April 25th, 2012 by

If I followed you around for a day, what would I see? What would be your focus? Would you be spending your time on details, scheduling crews, making sure materials are on the jobsite, bidding work, meeting with customers, showing your foreman what to do or completing the job paperwork?  Do these activities make you profitable?

There are two main reasons to own a construction company. One reason is to have an enterprise where you get paid a reasonable sum for the work you do, make a decent living and have the freedom of not reporting to an employer. The other reason to own a business is to make a profit for the time, energy and risk you take.
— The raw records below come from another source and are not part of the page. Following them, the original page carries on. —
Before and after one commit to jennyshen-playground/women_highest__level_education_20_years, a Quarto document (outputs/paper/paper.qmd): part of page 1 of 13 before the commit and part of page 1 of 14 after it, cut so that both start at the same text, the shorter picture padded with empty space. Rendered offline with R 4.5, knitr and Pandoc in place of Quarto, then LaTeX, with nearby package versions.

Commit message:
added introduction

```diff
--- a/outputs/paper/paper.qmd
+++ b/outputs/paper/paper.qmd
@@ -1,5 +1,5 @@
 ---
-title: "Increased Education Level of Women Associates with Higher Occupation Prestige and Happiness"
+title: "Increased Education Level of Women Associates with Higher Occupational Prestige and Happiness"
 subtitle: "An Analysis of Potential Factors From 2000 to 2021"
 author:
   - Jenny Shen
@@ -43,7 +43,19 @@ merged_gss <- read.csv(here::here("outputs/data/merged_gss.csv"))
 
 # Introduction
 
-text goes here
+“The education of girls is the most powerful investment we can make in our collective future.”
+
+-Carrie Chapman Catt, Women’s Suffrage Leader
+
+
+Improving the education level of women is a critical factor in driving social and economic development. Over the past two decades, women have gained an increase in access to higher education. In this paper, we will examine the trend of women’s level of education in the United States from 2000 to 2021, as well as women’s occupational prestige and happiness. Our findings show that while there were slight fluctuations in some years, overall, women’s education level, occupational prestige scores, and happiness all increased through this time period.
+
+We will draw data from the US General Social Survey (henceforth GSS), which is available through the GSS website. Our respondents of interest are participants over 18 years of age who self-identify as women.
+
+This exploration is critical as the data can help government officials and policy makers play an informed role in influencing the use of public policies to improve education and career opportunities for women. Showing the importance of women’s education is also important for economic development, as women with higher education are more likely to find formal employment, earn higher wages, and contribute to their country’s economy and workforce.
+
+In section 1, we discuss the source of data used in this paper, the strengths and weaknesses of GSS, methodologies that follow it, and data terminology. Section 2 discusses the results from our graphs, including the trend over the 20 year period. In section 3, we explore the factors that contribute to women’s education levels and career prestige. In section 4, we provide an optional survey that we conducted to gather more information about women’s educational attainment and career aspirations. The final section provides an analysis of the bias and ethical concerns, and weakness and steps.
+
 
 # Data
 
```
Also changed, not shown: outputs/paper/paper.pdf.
After I spoke at a national convention, a construction business owner approached me for advice. He said he was over-worked, stressed out, hadn’t paid himself in months, was having trouble collecting money customers owed him, trying to find time to do the required paperwork and hadn’t taken a vacation in years. I asked him to tell me his average profit margin, overhead costs, equity, working capital and available line of credit at the bank. He looked at me like I was from another planet. It was obvious he had started his company with little or no money and expected to build a business without the basics in place for growth. It seemed there wasn’t any hope for him to make a profit as he wasn’t focused on the most important part of a business-the numbers.
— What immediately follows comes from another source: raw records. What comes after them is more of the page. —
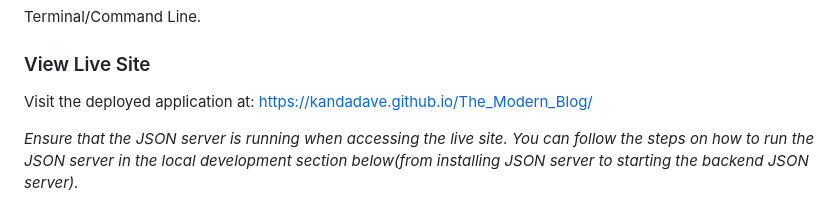
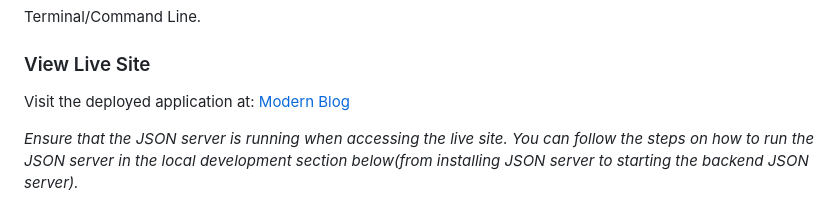
Before and after one commit to kandadave/The_Modern_Blog, a Markdown page: README.md, the part around the change. Drawn GitHub-style.

```diff
--- a/README.md
+++ b/README.md
@@ -37,7 +37,7 @@ A code editor (VS Code recommended).
 Terminal/Command Line.
 
 ### View Live Site
-Visit the deployed application at: https://kandadave.github.io/The_Modern_Blog/
+Visit the deployed application at: [Modern Blog](https://kandadave.github.io/The_Modern_Blog/)
 
 *Ensure that the JSON server is running when accessing the live site. You can follow the steps on how to run the JSON server in the local development section below(from installing JSON server to starting the backend JSON server).*
 
```
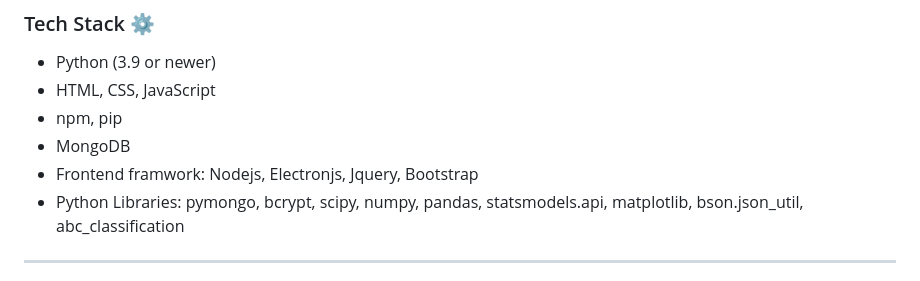
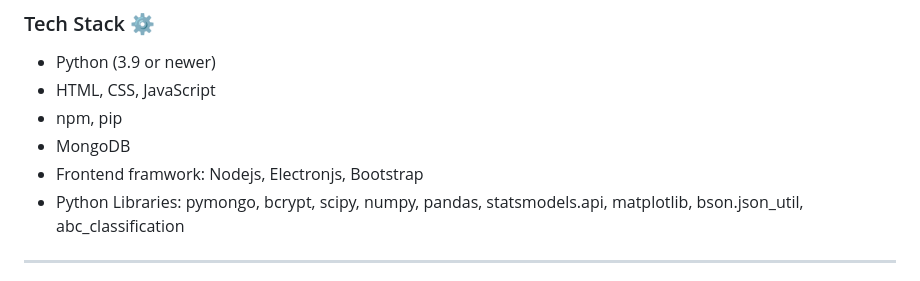
Before and after one commit to dzokha-true/Inventory_Optimizer, a Markdown page: README.md, the part around one of its changes. Rendered like a GitHub page.

```diff
--- a/README.md
+++ b/README.md
@@ -22,7 +22,7 @@
 - HTML, CSS, JavaScript
 - npm, pip
 - MongoDB
-- Frontend framwork: Nodejs, Electronjs, Jquery, Bootstrap
+- Frontend framwork: Nodejs, Electronjs, Bootstrap
 - Python Libraries: pymongo, bcrypt, scipy, numpy, pandas, statsmodels.api, matplotlib, bson.json_util, abc_classification
 ---
 ### Dependencies Installation [Required if not installed] 🗝️
```
Also changed, not shown: other parts of README.md (+56 -10 lines).
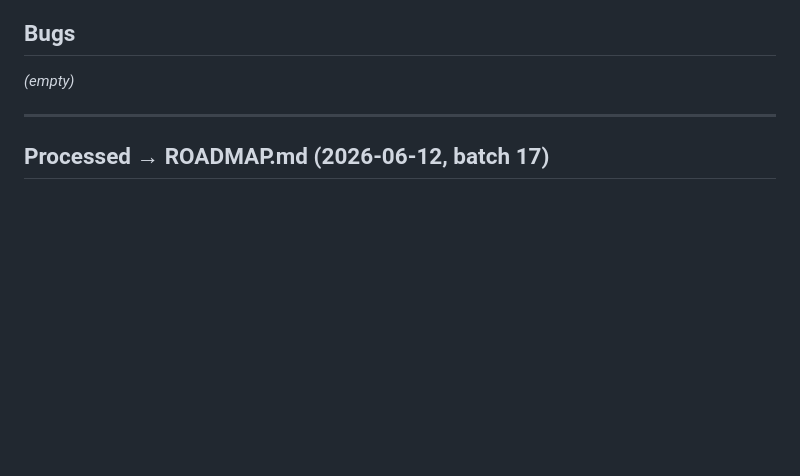
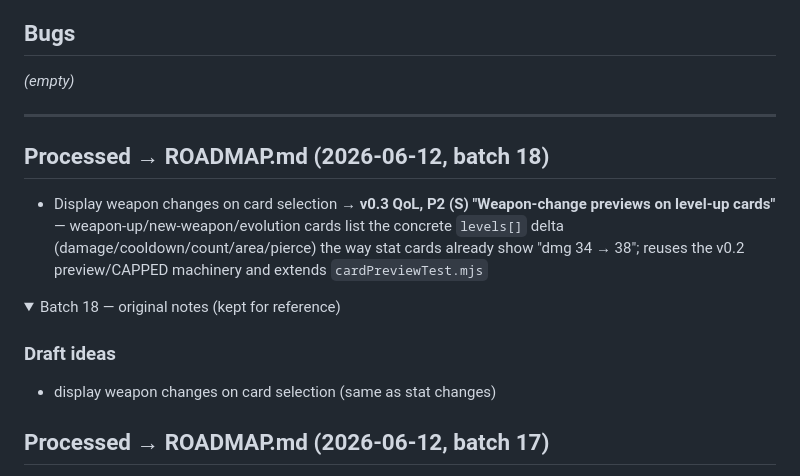
Before and after one commit to siposbnc/debugger, a Markdown page: docs/DRAFT.md, the part around the change. Rendered like a GitHub page; folded sections open; blank space fills up the shorter version.

Commit message:
Roadmap reconcile: restore shipped-char check-offs, keep meta-depth P1 promotion; drafts batch 18 (weapon-change card previews -> v0.3 P2)
Co-Authored-By: Claude Fable 5 <noreply@anthropic.com>

```diff
--- a/docs/DRAFT.md
+++ b/docs/DRAFT.md
@@ -16,6 +16,19 @@ into [ROADMAP.md](../ROADMAP.md), and moves them to **Processed** below.
 *(empty)*
 
 ---
+
+## Processed → ROADMAP.md (2026-06-12, batch 18)
+
+- Display weapon changes on card selection → **v0.3 QoL, P2 (S) "Weapon-change previews on level-up cards"** — weapon-up/new-weapon/evolution cards list the concrete `levels[]` delta (damage/cooldown/count/area/pierce) the way stat cards already show "dmg 34 → 38"; reuses the v0.2 preview/CAPPED machinery and extends `cardPreviewTest.mjs`
+
+<details>
+<summary>Batch 18 — original notes (kept for reference)</summary>
+
+### Draft ideas
+
+- display weapon changes on card selection (same as stat changes)
+
+</details>
 
 ## Processed → ROADMAP.md (2026-06-12, batch 17)
 
```
Also changed, not shown: ROADMAP.md (+6 -5 lines).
In my last article, I explained step one of the business success blueprint: Build an “On-Purpose…On-Target” Business! Start any journey by figuring out what you want. It was obvious this contractor hadn’t taken step one and listed out what he wanted his business to do for him and what it would take to make it happen. Step two in building a successful business is to focus on your bottom-line numbers and always make sure you make a profit.

Are You an Entrepreneur?

Many small businesses are owned by people who just want to work for themselves and like being in control of every decision and detail of their business. They don’t delegate much and really don’t like employees or customers. They like to stay small and don’t want to grow. These businesses are sole practitioners and may only have a handful of employees and customers. There is nothing wrong with these businesses. But entrepreneurs, on the other hand, are business owners who want to grow their companies and create an organized and systemized business that works for them. The business is employee-run, has loyal customers, makes a robust profit and creates wealth.

What do you think successful and profitable construction company owners and entrepreneurs spend a majority of their time on? They are focused on making and maximizing PROFIT. They learned long ago that details, commitments, hard work, and micro-managing doesn’t result in profit. Profit is the result of staying focused on making money in everything you and your employees do. Know your numbers, make them a priority and do everything you can to hit your targets. Entrepreneurs know that cash, capital and equity are the lifeblood of their future. This is what I call “profit-driven.” Are you profit-driven?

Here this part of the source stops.